Several Surahs of the Qur'an begin with collections of seemingly random letters, such as "Alif, Laam, Miim (الم)" and "Yaa, Seen (يس)." These so-called "Mystery Letters" of the Quran have prompted numerous explanations.
Despite being a Christian, I studied the matter because I found it interesting. While my PhD minor was Arabic language, I have no formal credentials in Quranic Studies specifically. So someone could just as easily attack my claim to write on such a matter as they are attacking the right of Dr. Aslan to write about Jesus.

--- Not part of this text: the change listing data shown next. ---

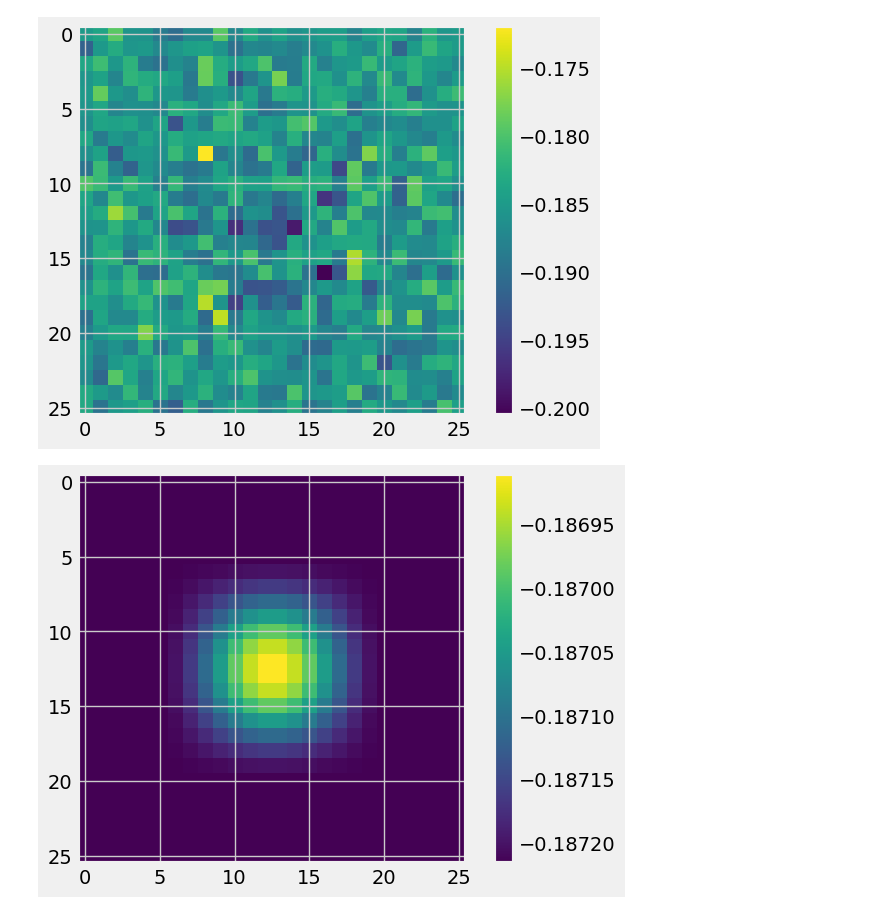
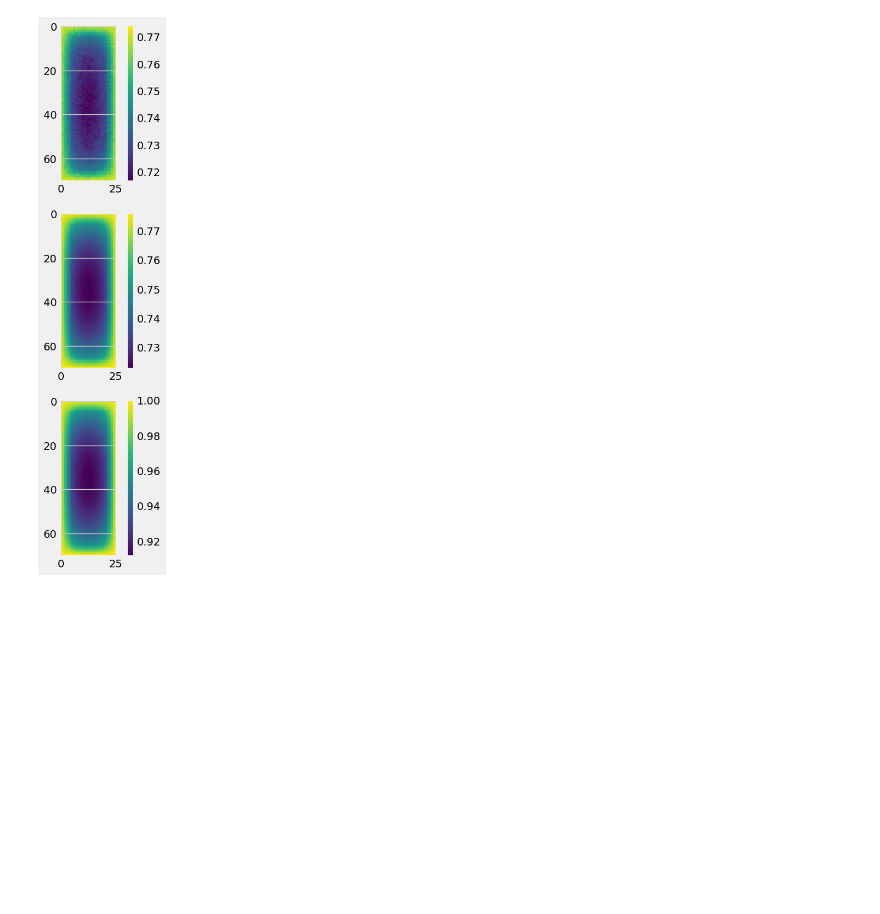
Before and after one commit to Helios113/ML_NEGF, a Jupyter notebook: main.ipynb, the cells around one changed output. Saved outputs shown, nothing was run; the diff lists cells and outputs as text; code cells hidden in the pictures; blank space fills up the shorter version.

```diff
--- a/main.ipynb
+++ b/main.ipynb
@@ -1,35 +1,36 @@
 # %%
 import torch
 import math
-import numpy as np
 from data_loader import NEFG3x3Set
 from AE import AE
 import matplotlib.pyplot as plt
-
+import numpy as np
+from IPython.display import clear_output
 
 # Download the MNIST Dataset
-dataset = NEFG3x3Set("info.csv", "data_3x3_10", "dat_std",transform=True)
+dataset = NEFG3x3Set("info_dat_pot_10_std.csv",
+                     "data/3x12_16", "dat_pot_10_std", transform=True)
 
 length = len(dataset)
 train_split = math.floor(length*.7)
 test_split = length - train_split
 
-train_inds, test_inds = torch.utils.data.random_split(dataset, [train_split, test_split], generator=torch.Generator().manual_seed(42))
-
+train_inds, test_inds = torch.utils.data.random_split(
+    dataset, [train_split, test_split], generator=torch.Generator().manual_seed(42))
 
 
 # Model Initialization
 model = AE()
 
 # Validation using MSE Loss function
-loss_function = torch.nn.MSELoss()
+loss_function = torch.nn.L1Loss()
 
 # Using an Adam Optimizer with lr = 0.
 optimizer = torch.optim.Adam(model.parameters(),
                              lr=1e-3)
 
 train_data = torch.utils.data.DataLoader(dataset=train_inds, batch_size=32,
-                                            shuffle=True)
+                                         shuffle=True)
 test_data = torch.utils.data.DataLoader(dataset=test_inds, batch_size=32,
-                                            shuffle=True)
+                                        shuffle=True)
 # %%
@@ -112,39 +124,34 @@ plt.show()
 # %%
 
 # 1600
 # 1500 - example of very small data
-# 1000
+# 1000 - very small nums
 # 3000 - bigger numbers
-(inp, tar) = dataset[50]
-inp = inp.reshape(26*26).float()
+(inp, tar, _, _, _) = dataset[1600]
+inp = inp.reshape(71*26).float()
 
-rec = model(inp).float().reshape(26,26)
+rec = model(inp).float().reshape(71, 26)
 
-fig, ax = plt.subplots()
-pos = ax.imshow(rec.detach().numpy())
-c_bar = fig.colorbar(pos, ax=ax)
-plt.show()
-
-fig, ax = plt.subplots()
-inp = inp.reshape(26,26).float()
-pos = ax.imshow(inp.detach().numpy())
-c_bar = fig.colorbar(pos, ax=ax)
-plt.show()
-print(inp.min(),inp.max())
-
-fig, ax = plt.subplots()
-tar = tar.reshape(26,26).float()
-pos = ax.imshow(tar.detach().numpy())
-c_bar = fig.colorbar(pos, ax=ax)
-plt.show()
+fig, ax = plt.subplots(nrows=3, figsize=(4, 12))
+pos = ax[0].imshow(rec.detach().numpy())
+c_bar = fig.colorbar(pos, ax=ax[0])
+# print(rec.min(), rec.max())
 
 
+tar = tar.reshape(71, 26).float()
+pos = ax[1].imshow(tar.detach().numpy())
+c_bar = fig.colorbar(pos, ax=ax[1])
+# print(tar.min(), tar.max())
 
-# fig, ax = plt.subplots()
-# dif = rec-tar
-# pos = ax.imshow(dif.detach().numpy())
-# c_bar = fig.colorbar(pos, ax=ax)
-# plt.show()
+
+inp = inp.reshape(71, 26).float()
+pos = ax[2].imshow(inp.detach().numpy())
+c_bar = fig.colorbar(pos, ax=ax[2])
+# print(inp.min(), inp.max())
+
+plt.show()
+print("Prediction Loss:", loss_function(tar, rec))
+
+print("Input Loss:", loss_function(tar, inp))
 # %% [output]
-[figure, old version]
+[figure, new version]
-[figure, removed]
```
Also changed, not shown: parts of 3 cells of this notebook, 28 other files.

My article "A New Investigation of the 'Mystery Letters' of the Quran," asserts that the letters preserve an early attempt to document the textual sources used to compile the Quran. (If you'd like to read it, you can download it from my Academia.edu page.)
My propsed solution to the controversy should be unacceptable to Muslims, who believe the Mystery Letters are part of the divinely revealed text of the Quran. I've produced a scholarly work that contradicts a theological reception of the Quran. Even so, I've never received any complaint from a Muslim about my article and I've observed that my article is cited and quoted in scholarly books and articles about the Quran written by Muslims. They don't have to agree with me. But they've never dismissed me as being out of line to publish on the topic, such as Dr. Aslan has experienced.
Now, Dr. Aslan states that if all we knew about Jesus was that he was crucified, we could conclude that he was a "zealot" or a "revolutionary" viewed as dangerous to the State. He asserts that crucifixion was reserved only to insurrectionists such as the survivors of Spartacus' revolt.
The texts of the Gospel do make it very clear that Jesus was crucified because of Roman concerns that he made claims to authority over that of Rome. But the assertion that crucifixion was only used for revolutionaries is a bit of an overreach. The story of the "Widow of Ephesus" in Petronius' Satyricon (111.5) describes latrones being crucified. Like the Spanish ladron, this simply means a thief or robber, not an insurrectionist.
But I disagree with his claim because I can cite a counter text from a primary source. I don't dismiss his claim because he's a Muslim. Sadly, Dr. Aslan is forced to argue past a barrage of ad hominem attacks before he can even begin to speak on the area of his expertise. You comported yourself with dignity in that interview, sir. Good luck in your continued scholarly pursuits.